Work order - Copy the data exactly.

------------------------------------

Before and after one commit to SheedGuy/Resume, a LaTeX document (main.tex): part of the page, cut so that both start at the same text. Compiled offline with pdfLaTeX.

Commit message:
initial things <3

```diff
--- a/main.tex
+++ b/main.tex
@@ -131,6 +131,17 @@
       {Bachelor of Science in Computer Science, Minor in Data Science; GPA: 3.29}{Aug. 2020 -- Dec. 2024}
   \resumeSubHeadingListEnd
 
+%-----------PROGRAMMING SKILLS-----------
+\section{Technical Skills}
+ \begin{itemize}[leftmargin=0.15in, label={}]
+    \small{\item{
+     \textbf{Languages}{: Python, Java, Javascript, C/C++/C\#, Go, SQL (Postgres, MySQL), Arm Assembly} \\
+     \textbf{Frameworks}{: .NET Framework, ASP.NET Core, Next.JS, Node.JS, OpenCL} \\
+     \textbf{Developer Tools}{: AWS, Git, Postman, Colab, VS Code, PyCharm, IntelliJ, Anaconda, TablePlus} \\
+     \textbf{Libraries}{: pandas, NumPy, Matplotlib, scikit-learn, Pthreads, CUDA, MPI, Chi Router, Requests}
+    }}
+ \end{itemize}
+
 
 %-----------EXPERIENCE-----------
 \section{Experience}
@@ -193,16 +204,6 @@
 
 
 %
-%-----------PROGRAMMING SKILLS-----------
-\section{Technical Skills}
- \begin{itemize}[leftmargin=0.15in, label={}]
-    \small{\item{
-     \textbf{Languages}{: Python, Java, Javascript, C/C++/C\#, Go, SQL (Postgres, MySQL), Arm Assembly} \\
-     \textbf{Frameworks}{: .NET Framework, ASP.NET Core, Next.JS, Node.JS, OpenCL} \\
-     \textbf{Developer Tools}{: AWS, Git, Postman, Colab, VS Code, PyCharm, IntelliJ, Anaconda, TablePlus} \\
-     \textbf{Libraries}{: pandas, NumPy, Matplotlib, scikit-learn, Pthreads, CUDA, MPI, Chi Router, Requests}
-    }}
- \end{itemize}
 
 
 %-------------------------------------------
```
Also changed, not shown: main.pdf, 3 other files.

------------------------------------

Result of the exercise -
Before and after one commit to SheedGuy/Resume, a LaTeX document (main.tex): part of the page, cut so that both start at the same text. Compiled offline with pdfLaTeX.

Commit message:
initial things <3

```diff
--- a/main.tex
+++ b/main.tex
@@ -131,6 +131,17 @@
       {Bachelor of Science in Computer Science, Minor in Data Science; GPA: 3.29}{Aug. 2020 -- Dec. 2024}
   \resumeSubHeadingListEnd
 
+%-----------PROGRAMMING SKILLS-----------
+\section{Technical Skills}
+ \begin{itemize}[leftmargin=0.15in, label={}]
+    \small{\item{
+     \textbf{Languages}{: Python, Java, Javascript, C/C++/C\#, Go, SQL (Postgres, MySQL), Arm Assembly} \\
+     \textbf{Frameworks}{: .NET Framework, ASP.NET Core, Next.JS, Node.JS, OpenCL} \\
+     \textbf{Developer Tools}{: AWS, Git, Postman, Colab, VS Code, PyCharm, IntelliJ, Anaconda, TablePlus} \\
+     \textbf{Libraries}{: pandas, NumPy, Matplotlib, scikit-learn, Pthreads, CUDA, MPI, Chi Router, Requests}
+    }}
+ \end{itemize}
+
 
 %-----------EXPERIENCE-----------
 \section{Experience}
@@ -193,16 +204,6 @@
 
 
 %
-%-----------PROGRAMMING SKILLS-----------
-\section{Technical Skills}
- \begin{itemize}[leftmargin=0.15in, label={}]
-    \small{\item{
-     \textbf{Languages}{: Python, Java, Javascript, C/C++/C\#, Go, SQL (Postgres, MySQL), Arm Assembly} \\
-     \textbf{Frameworks}{: .NET Framework, ASP.NET Core, Next.JS, Node.JS, OpenCL} \\
-     \textbf{Developer Tools}{: AWS, Git, Postman, Colab, VS Code, PyCharm, IntelliJ, Anaconda, TablePlus} \\
-     \textbf{Libraries}{: pandas, NumPy, Matplotlib, scikit-learn, Pthreads, CUDA, MPI, Chi Router, Requests}
-    }}
- \end{itemize}
 
 
 %-------------------------------------------
```
Also changed, not shown: main.pdf, 3 other files.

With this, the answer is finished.